▶ Problem to work on
This exercise calls for all the entries that follow to be set down exactly, without their images.

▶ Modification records
────────

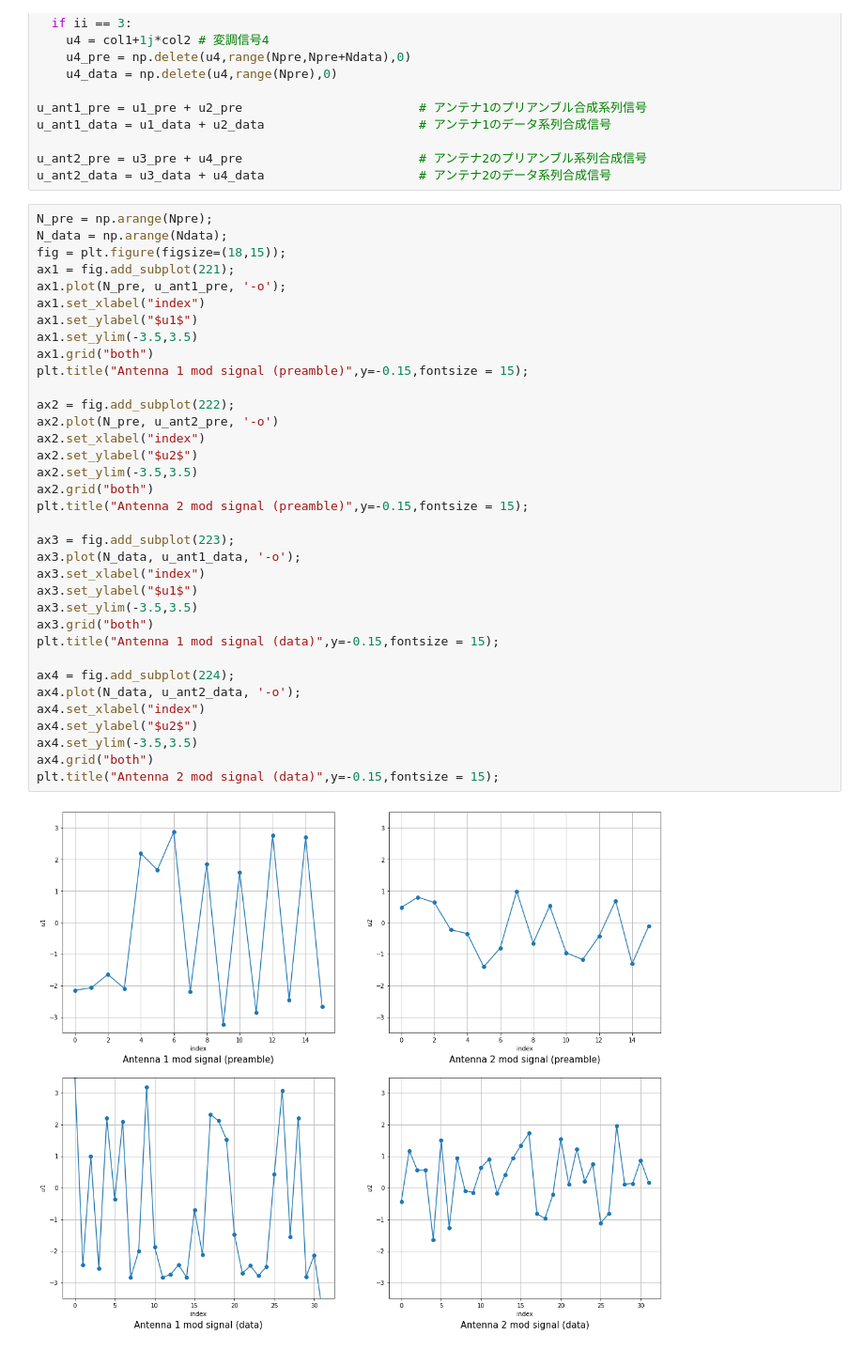
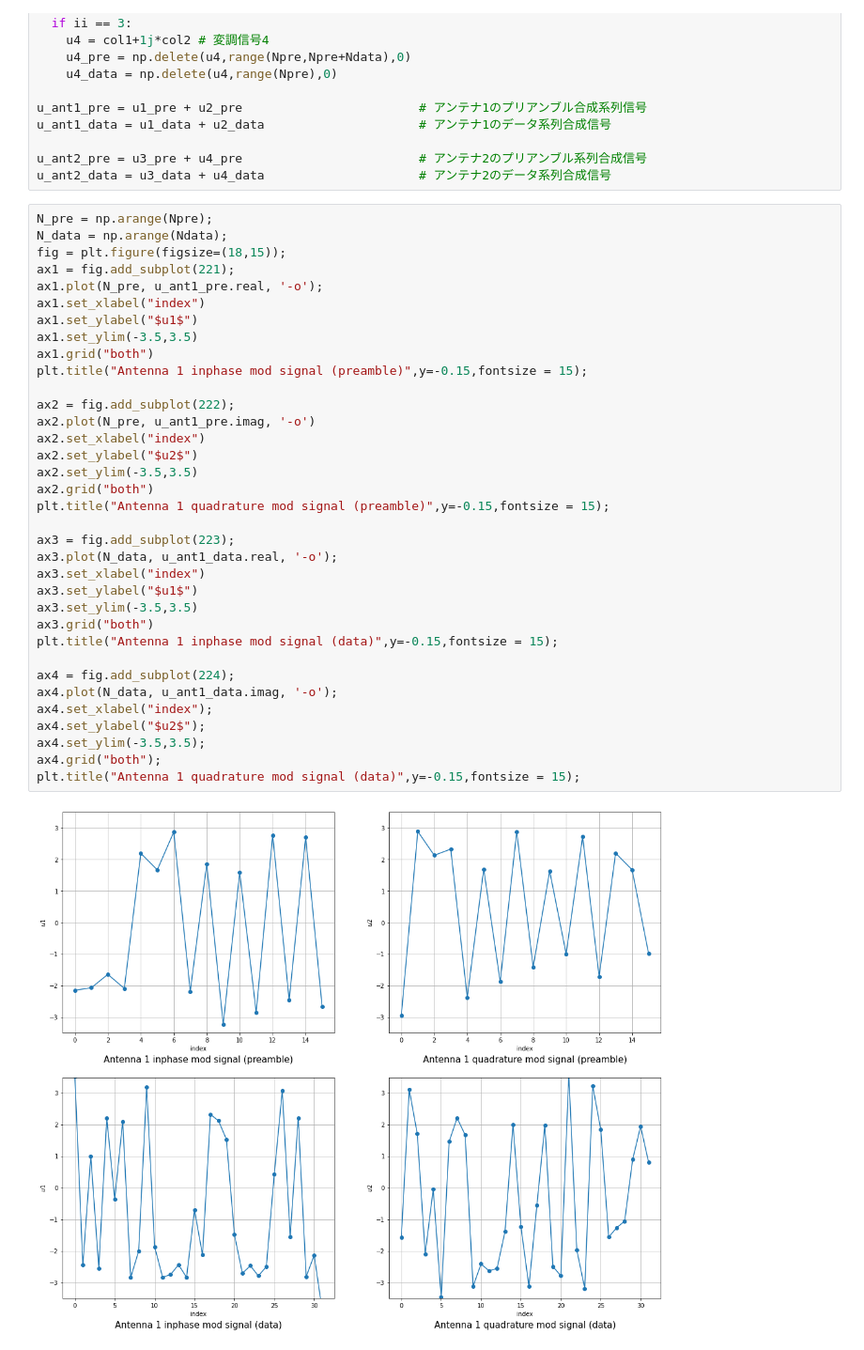
Before and after one commit to satoshi-yamakawa/exp4_3, a Jupyter notebook: exp4_reidai.ipynb, the cells around one changed output. Shown at 94% size. Cells and saved outputs as stored; diff of their text form.

```diff
--- a/exp4_reidai.ipynb
+++ b/exp4_reidai.ipynb
@@ -140,37 +140,37 @@ u_ant2_data = u3_data + u4_data                     # アンテナ2のデータ
 # %%
 N_pre = np.arange(Npre);
 N_data = np.arange(Ndata);
 fig = plt.figure(figsize=(18,15));
 ax1 = fig.add_subplot(221);
-ax1.plot(N_pre, u_ant1_pre, '-o');
+ax1.plot(N_pre, u_ant1_pre.real, '-o');
 ax1.set_xlabel("index")
 ax1.set_ylabel("$u1$")
 ax1.set_ylim(-3.5,3.5)
 ax1.grid("both")
-plt.title("Antenna 1 mod signal (preamble)",y=-0.15,fontsize = 15);
+plt.title("Antenna 1 inphase mod signal (preamble)",y=-0.15,fontsize = 15);
 
 ax2 = fig.add_subplot(222);
-ax2.plot(N_pre, u_ant2_pre, '-o')
+ax2.plot(N_pre, u_ant1_pre.imag, '-o')
 ax2.set_xlabel("index")
 ax2.set_ylabel("$u2$")
 ax2.set_ylim(-3.5,3.5)
 ax2.grid("both")
-plt.title("Antenna 2 mod signal (preamble)",y=-0.15,fontsize = 15);
+plt.title("Antenna 1 quadrature mod signal (preamble)",y=-0.15,fontsize = 15);
 
 ax3 = fig.add_subplot(223);
-ax3.plot(N_data, u_ant1_data, '-o');
+ax3.plot(N_data, u_ant1_data.real, '-o');
 ax3.set_xlabel("index")
 ax3.set_ylabel("$u1$")
 ax3.set_ylim(-3.5,3.5)
 ax3.grid("both")
-plt.title("Antenna 1 mod signal (data)",y=-0.15,fontsize = 15);
+plt.title("Antenna 1 inphase mod signal (data)",y=-0.15,fontsize = 15);
 
 ax4 = fig.add_subplot(224);
-ax4.plot(N_data, u_ant2_data, '-o');
-ax4.set_xlabel("index")
-ax4.set_ylabel("$u2$")
-ax4.set_ylim(-3.5,3.5)
-ax4.grid("both")
-plt.title("Antenna 2 mod signal (data)",y=-0.15,fontsize = 15);
+ax4.plot(N_data, u_ant1_data.imag, '-o');
+ax4.set_xlabel("index");
+ax4.set_ylabel("$u2$");
+ax4.set_ylim(-3.5,3.5);
+ax4.grid("both");
+plt.title("Antenna 1 quadrature mod signal (data)",y=-0.15,fontsize = 15);
 # %% [output]
-[figure, old version]
+[figure, new version]
```
Also changed, not shown: parts of 1 cell of this notebook.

────────

▶ Solution to this task
Before and after one commit to satoshi-yamakawa/exp4_3, a Jupyter notebook: exp4_reidai.ipynb, the cells around one changed output. Shown at 94% size. Cells and saved outputs as stored; diff of their text form.

```diff
--- a/exp4_reidai.ipynb
+++ b/exp4_reidai.ipynb
@@ -140,37 +140,37 @@ u_ant2_data = u3_data + u4_data                     # アンテナ2のデータ
 # %%
 N_pre = np.arange(Npre);
 N_data = np.arange(Ndata);
 fig = plt.figure(figsize=(18,15));
 ax1 = fig.add_subplot(221);
-ax1.plot(N_pre, u_ant1_pre, '-o');
+ax1.plot(N_pre, u_ant1_pre.real, '-o');
 ax1.set_xlabel("index")
 ax1.set_ylabel("$u1$")
 ax1.set_ylim(-3.5,3.5)
 ax1.grid("both")
-plt.title("Antenna 1 mod signal (preamble)",y=-0.15,fontsize = 15);
+plt.title("Antenna 1 inphase mod signal (preamble)",y=-0.15,fontsize = 15);
 
 ax2 = fig.add_subplot(222);
-ax2.plot(N_pre, u_ant2_pre, '-o')
+ax2.plot(N_pre, u_ant1_pre.imag, '-o')
 ax2.set_xlabel("index")
 ax2.set_ylabel("$u2$")
 ax2.set_ylim(-3.5,3.5)
 ax2.grid("both")
-plt.title("Antenna 2 mod signal (preamble)",y=-0.15,fontsize = 15);
+plt.title("Antenna 1 quadrature mod signal (preamble)",y=-0.15,fontsize = 15);
 
 ax3 = fig.add_subplot(223);
-ax3.plot(N_data, u_ant1_data, '-o');
+ax3.plot(N_data, u_ant1_data.real, '-o');
 ax3.set_xlabel("index")
 ax3.set_ylabel("$u1$")
 ax3.set_ylim(-3.5,3.5)
 ax3.grid("both")
-plt.title("Antenna 1 mod signal (data)",y=-0.15,fontsize = 15);
+plt.title("Antenna 1 inphase mod signal (data)",y=-0.15,fontsize = 15);
 
 ax4 = fig.add_subplot(224);
-ax4.plot(N_data, u_ant2_data, '-o');
-ax4.set_xlabel("index")
-ax4.set_ylabel("$u2$")
-ax4.set_ylim(-3.5,3.5)
-ax4.grid("both")
-plt.title("Antenna 2 mod signal (data)",y=-0.15,fontsize = 15);
+ax4.plot(N_data, u_ant1_data.imag, '-o');
+ax4.set_xlabel("index");
+ax4.set_ylabel("$u2$");
+ax4.set_ylim(-3.5,3.5);
+ax4.grid("both");
+plt.title("Antenna 1 quadrature mod signal (data)",y=-0.15,fontsize = 15);
 # %% [output]
-[figure, old version]
+[figure, new version]
```
Also changed, not shown: parts of 1 cell of this notebook.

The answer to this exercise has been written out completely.